### [How to complete this task]
Apart from the images, every record below must be given again without alteration.
---- The input
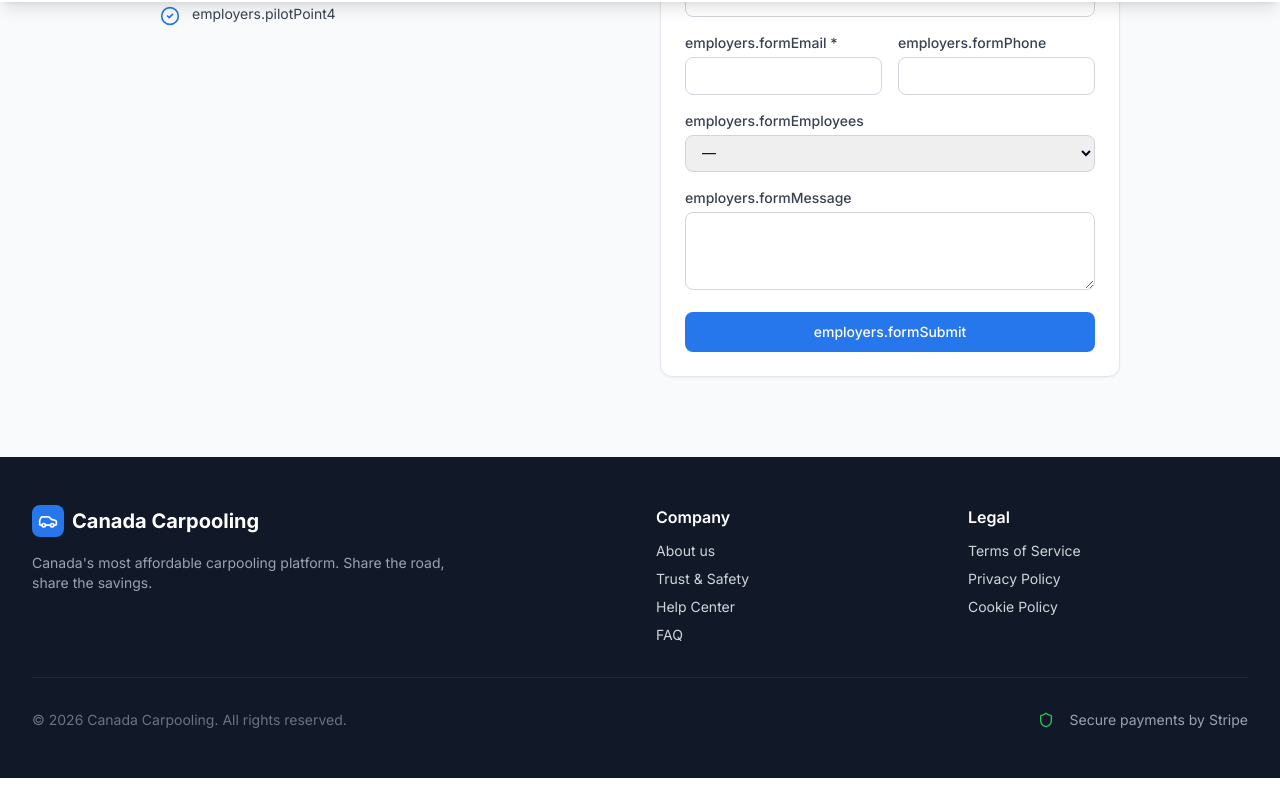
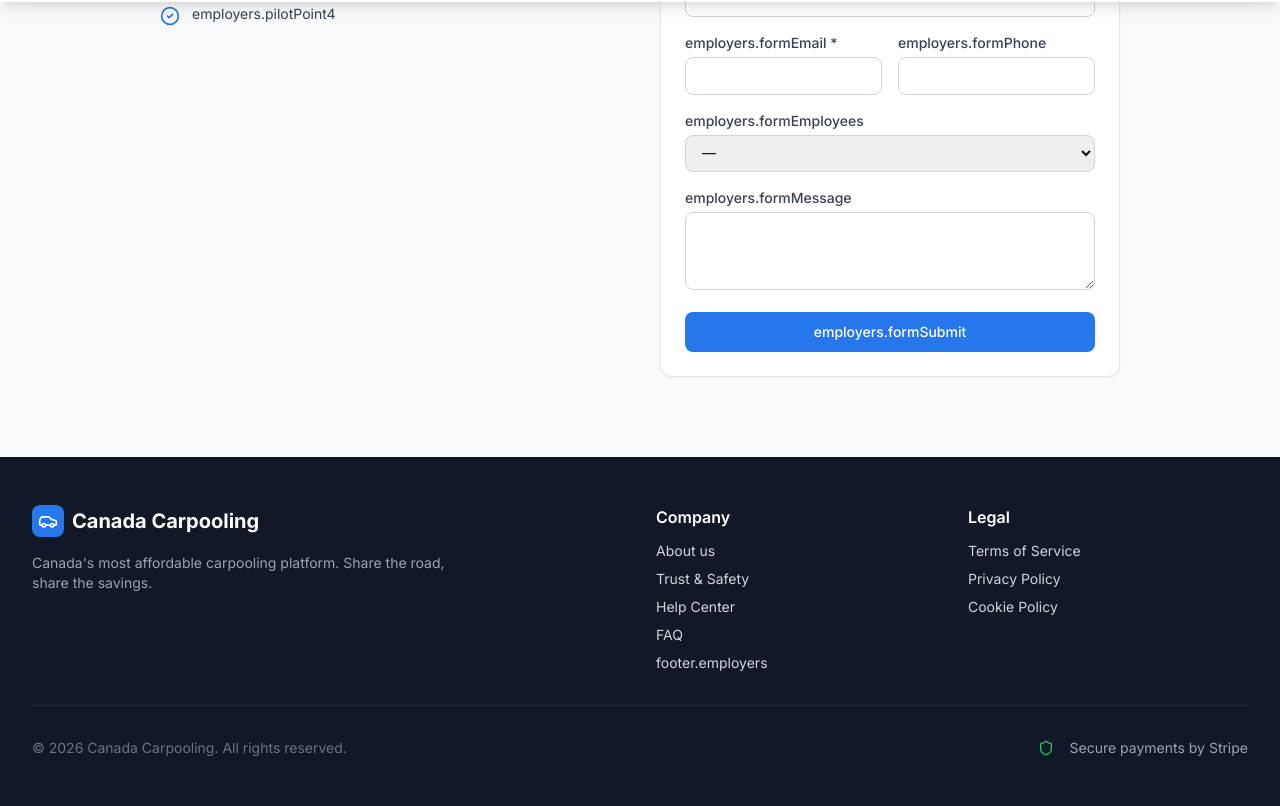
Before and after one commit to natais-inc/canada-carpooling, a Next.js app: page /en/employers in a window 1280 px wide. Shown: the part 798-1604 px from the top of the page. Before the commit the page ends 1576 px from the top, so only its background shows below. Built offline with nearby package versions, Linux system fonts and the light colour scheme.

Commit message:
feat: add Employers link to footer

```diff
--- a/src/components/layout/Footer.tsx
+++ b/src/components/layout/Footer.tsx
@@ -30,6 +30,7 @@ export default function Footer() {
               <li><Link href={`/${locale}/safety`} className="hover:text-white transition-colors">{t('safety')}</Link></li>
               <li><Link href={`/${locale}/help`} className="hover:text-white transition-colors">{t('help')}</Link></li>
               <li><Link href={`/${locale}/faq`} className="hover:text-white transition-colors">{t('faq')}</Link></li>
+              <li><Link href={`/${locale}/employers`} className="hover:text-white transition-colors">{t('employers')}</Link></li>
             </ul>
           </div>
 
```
--------
### [Completed task]
Before and after one commit to natais-inc/canada-carpooling, a Next.js app: page /en/employers in a window 1280 px wide. Shown: the part 798-1604 px from the top of the page. Before the commit the page ends 1576 px from the top, so only its background shows below. Built offline with nearby package versions, Linux system fonts and the light colour scheme.

Commit message:
feat: add Employers link to footer

```diff
--- a/src/components/layout/Footer.tsx
+++ b/src/components/layout/Footer.tsx
@@ -30,6 +30,7 @@ export default function Footer() {
               <li><Link href={`/${locale}/safety`} className="hover:text-white transition-colors">{t('safety')}</Link></li>
               <li><Link href={`/${locale}/help`} className="hover:text-white transition-colors">{t('help')}</Link></li>
               <li><Link href={`/${locale}/faq`} className="hover:text-white transition-colors">{t('faq')}</Link></li>
+              <li><Link href={`/${locale}/employers`} className="hover:text-white transition-colors">{t('employers')}</Link></li>
             </ul>
           </div>
 
```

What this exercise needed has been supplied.